Following on the ACUS recommendations aimed at improving regulatory analysis, the session will also feature a separate presentation and discussion of recent work by Cary Coglianese on the potential for federal government agencies to use machine learning to inform their decision-making — and even possibly to automate significant portions of their regulatory and adjudicatory tasks. The kind of data that could be used to carry out the ACUS recommendations featured in the first part of this session could also be integrated into machine-learning frameworks to support ex ante government decisions. But would a shift to a system of “regulation by robot” and “adjudication by algorithm” be consistent with prevailing legal norms? In a nation committed to government “of the people” and “by the people,” any consequential public-sector adoption of automated tools for decision support and decisionmaking will inevitably raise questions about the legal permissibility of reliance on artificial intelligence. This session will suggest that prevailing legal doctrines governing federal agencies should afford these agencies considerable room to rely on algorithms, concluding that the key questions about algorithmic governance will be the kinds of policy questions about good government that should be asked for any new policy, programmatic effort, or management innovation.
Agenda for Enhancing Government’s Analytic and Learning Capabilities
I. Retrospective Review and Learning from Regulatory Experience (Executive Orders, statutes, OMB Guidance, and ACUS Recommendations) (30 minutes)

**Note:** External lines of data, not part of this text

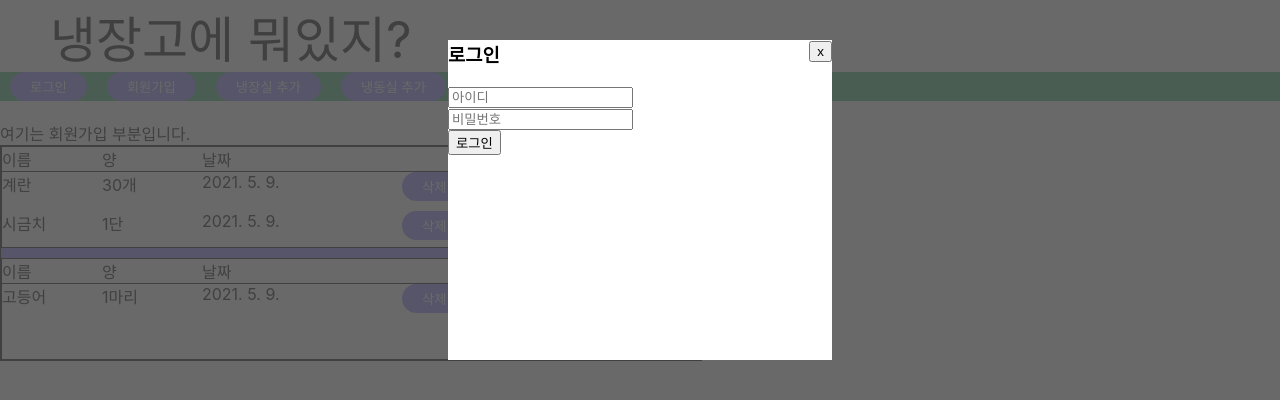
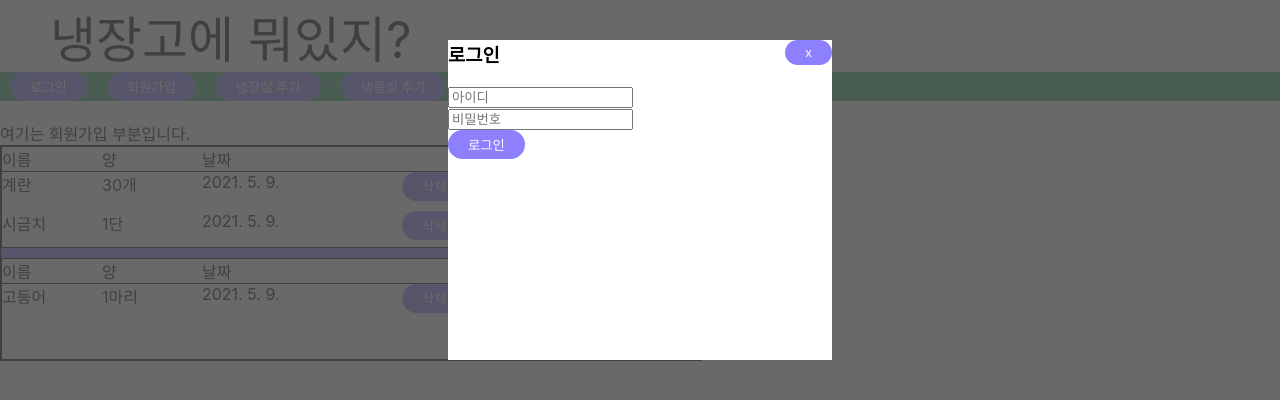
Before and after one commit to davidpark216/FridgeCheck, a React (Create React App) app in the folder fridecheck/: page / in a window 1280 px wide. Both pictures are taken after a click on the button "로그인". Shown: the top 400 px of the page. Built offline with nearby package versions, Linux system fonts and the light colour scheme.

Commit message:
change button style

```diff
--- a/fridecheck/src/components/Login.tsx
+++ b/fridecheck/src/components/Login.tsx
@@ -14,7 +14,7 @@ function Login({ loginPage, setLoginPage }: props) {
     <LoginModal>
       <LoginWrap>
         <CloseLogin>
-          <button onClick={closeLogin}>x</button>
+          <Button onClick={closeLogin}>x</Button>
         </CloseLogin>
 
         <h3 id="loginHead">로그인</h3>
@@ -26,7 +26,7 @@ function Login({ loginPage, setLoginPage }: props) {
             <input type="password" placeholder="비밀번호" />
           </div>
           <div id="loginButton">
-            <button>로그인</button>
+            <Button>로그인</Button>
           </div>
         </div>
       </LoginWrap>
@@ -58,3 +58,7 @@ const LoginWrap = styled.div`
 const CloseLogin = styled.div`
   float: right;
 `;
+
+const Button = styled.button`
+  ${({ theme }) => theme.common.defaultButton}
+`;
```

II. Questions and Answers (30 minutes)
III. Regulating by Robot (30 minutes)
IV. Questions and Answers (30 minutes)